As some of you are aware, a few months ago I …requested CART services for a panel in Berlin at the Languages & Media Conference for October. http://www.languages-media.com/
As a speaker related to Reception Accessibility, I was very concerned about my full participation with the audience and with the rest of the panelists.
CCAC wrote to organizers supporting my request and offering help to locate English speaking professionals for such event in Germany. Those names turned out not to be available for such dates. However, the search remained by ICWE, the people organizing this world wide Conference.
I have just been informed that a company named Red Bee Media will be sponsoring the service. Two professionals will provide the service remotely from London, and we will have some testing – or dry runs done a day in advance.
I do not have their names yet.
Thanks for your support CCAC! Yes we can…
CCAC response: thanks, and yes you can too! Say hi to “Red Bee Media” for us and invite them to join the CCAC here also :-).

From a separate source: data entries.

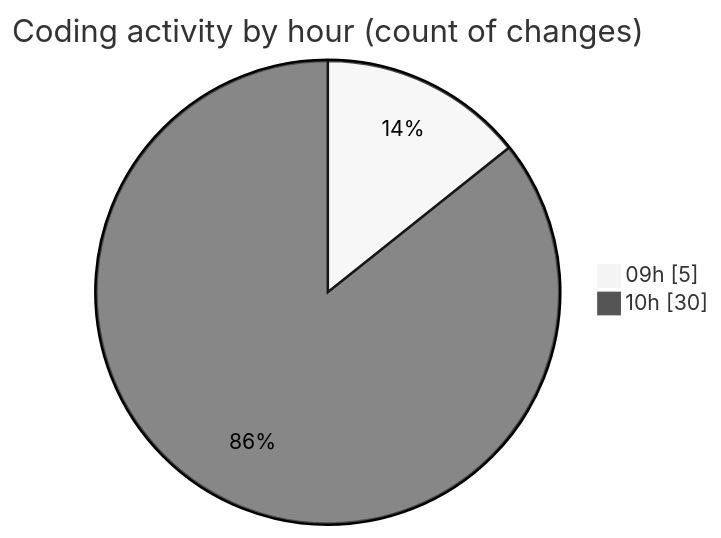
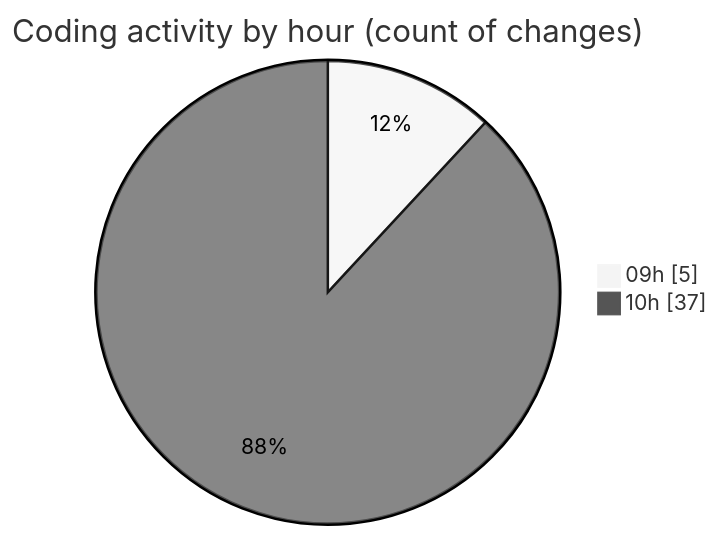
One commit to CELIANVF/code-tracking changed the second of 2 diagrams in 2025-06-02/ecodeli-1/README.md. Above: the diagram before and after it, drawn with Mermaid (neutral theme). The commit also changed other lines of this file and 1 other file, not shown here.

````diff
--- a/2025-06-02/ecodeli-1/README.md
+++ b/2025-06-02/ecodeli-1/README.md
@@ -53,6 +60,6 @@
 ```mermaid
 pie showData
 title Coding activity by hour (count of changes)
 "09h" : 5
-"10h" : 30
+"10h" : 37
 ```
````
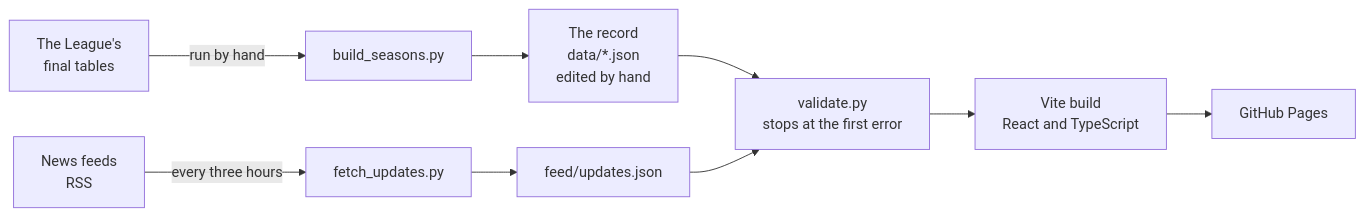
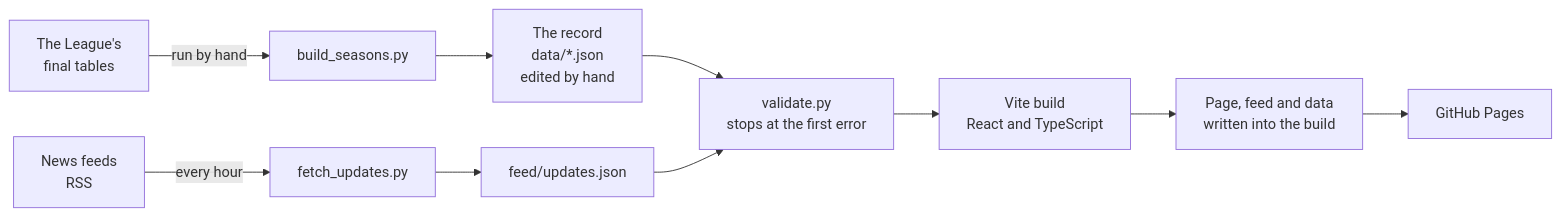
Before and after one commit to RowanFlynnPilot/mancity-charge-ledger: the diagram in README.md, drawn with Mermaid. The commit also changed other lines of this file and 1 other file, not shown here.

First line of the commit message:
Document the build, moved ids and what to do when the case moves

````diff
--- a/README.md
+++ b/README.md
@@ -49,7 +49,7 @@
 ```mermaid
 flowchart LR
   record["The record<br>data/*.json<br>edited by hand"] --> validate
-  feeds["News feeds<br>RSS"] -->|every three hours| fetch["fetch_updates.py"] --> coverage["feed/updates.json"] --> validate
+  feeds["News feeds<br>RSS"] -->|every hour| fetch["fetch_updates.py"] --> coverage["feed/updates.json"] --> validate
   tables["The League's<br>final tables"] -->|run by hand| seasons["build_seasons.py"] --> record
-  validate["validate.py<br>stops at the first error"] --> build["Vite build<br>React and TypeScript"] --> pages["GitHub Pages"]
+  validate["validate.py<br>stops at the first error"] --> build["Vite build<br>React and TypeScript"] --> static["Page, feed and data<br>written into the build"] --> pages["GitHub Pages"]
 ```
````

September 13, 2010 § 1 Comment
If you need CART and you either work for or employ the services of a business whose revenues are less than a million dollars per year or has fewer than 31 employees, you should let them know about the ADA Tax Credit.
The tax credit is available to businesses that have total revenues of $1,000,000 or less in the previous tax year or 30 or fewer full-time employees. This credit can cover 50% of the eligible access expenditures in a year up to $10,250 (maximum credit of $5000). The tax credit can be used to offset the cost of undertaking barrier removal and alterations to improve accessibility; providing accessible formats such as Braille, large print and audio tape; making available a sign language interpreter or a reader for customers or employees, and for purchasing certain adaptive equipment.
There’s also a deduction available:
The tax deduction is available to all businesses with a maximum deduction of $15,000 per year. The tax deduction can be claimed for expenses incurred in barrier removal and alterations.
The code mentions sign language interpreters and not CART, but it’s been established that the tax credit/deduction can be used for both. The next time a company says, “We’d love to, but we can’t afford it,” make sure they know about this policy.
September 12, 2010 Comments Off on CART stands for….
C(ommunication) A(ccess) R(real time) T(ranslation). A mouthful, right? 🙂
In other countries it’s called by other names:
STTR – speech to text real time
CART is a specialized fully verbatim display and record, in text, of all voices in any setting, when there is a qualified CART “writer” or “provider” or CART “professional” with all on site, or listening and providing text remotely (this is easy to do now, using modern technology, e.g. good audio systems (mics or computers too) and the Internet to stream or display the text real time.
Do you know of other names in other countries? Tell us.
In sum, and for all, it’s
REAL TIME SPEECH TO TEXT – OUR RAMP FOR FULL INCLUSION.
There are also automatic and automated speech recognition systems, yet none match the accuracy and standards of a human CART specialist.